- **Records**
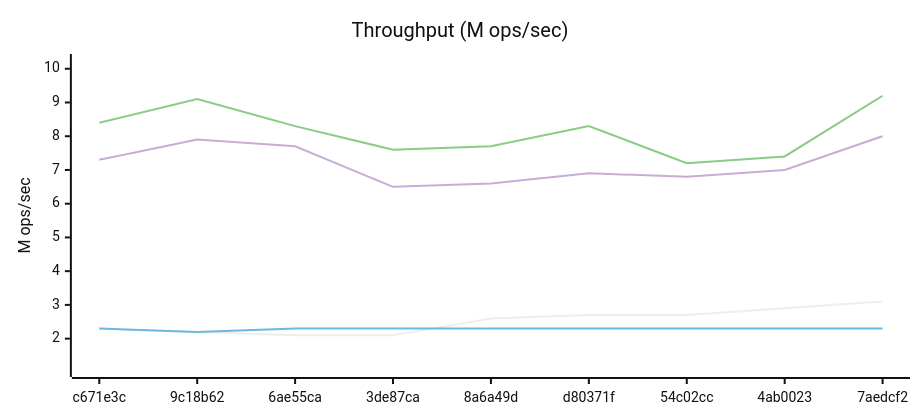
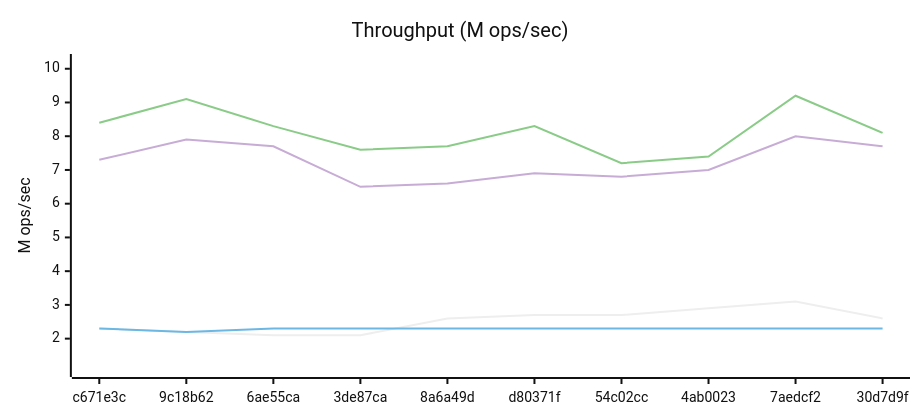
One commit to Ikolvi/titan changed the third of 3 diagrams in docs/BENCHMARKS.md. Above: the diagram before and after it, drawn with Mermaid (neutral theme). The commit also changed other lines of this file, not shown here.

````diff
--- a/docs/BENCHMARKS.md
+++ b/docs/BENCHMARKS.md
@@ -111,16 +112,16 @@
 ```mermaid
 ---
 config:
     xyChart:
         width: 900
         height: 400
 ---
 xychart-beta
     title "Throughput (M ops/sec)"
-    x-axis ["c671e3c", "9c18b62", "6ae55ca", "3de87ca", "8a6a49d", "d80371f", "54c02cc", "4ab0023", "7aedcf2"]
+    x-axis ["c671e3c", "9c18b62", "6ae55ca", "3de87ca", "8a6a49d", "d80371f", "54c02cc", "4ab0023", "7aedcf2", "30d7d9f"]
     y-axis "M ops/sec" 1.1 --> 10.2
-    line [2.3, 2.2, 2.1, 2.1, 2.6, 2.7, 2.7, 2.9, 3.1]
-    line [2.3, 2.2, 2.3, 2.3, 2.3, 2.3, 2.3, 2.3, 2.3]
-    line [8.4, 9.1, 8.3, 7.6, 7.7, 8.3, 7.2, 7.4, 9.2]
-    line [7.3, 7.9, 7.7, 6.5, 6.6, 6.9, 6.8, 7.0, 8.0]
+    line [2.3, 2.2, 2.1, 2.1, 2.6, 2.7, 2.7, 2.9, 3.1, 2.6]
+    line [2.3, 2.2, 2.3, 2.3, 2.3, 2.3, 2.3, 2.3, 2.3, 2.3]
+    line [8.4, 9.1, 8.3, 7.6, 7.7, 8.3, 7.2, 7.4, 9.2, 8.1]
+    line [7.3, 7.9, 7.7, 6.5, 6.6, 6.9, 6.8, 7.0, 8.0, 7.7]
 ```
````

- **Problem to solve**
The count of lines in the records above holding the word "BENCHMARKS" should be reported as a number, with nothing added.

- **Solution**
3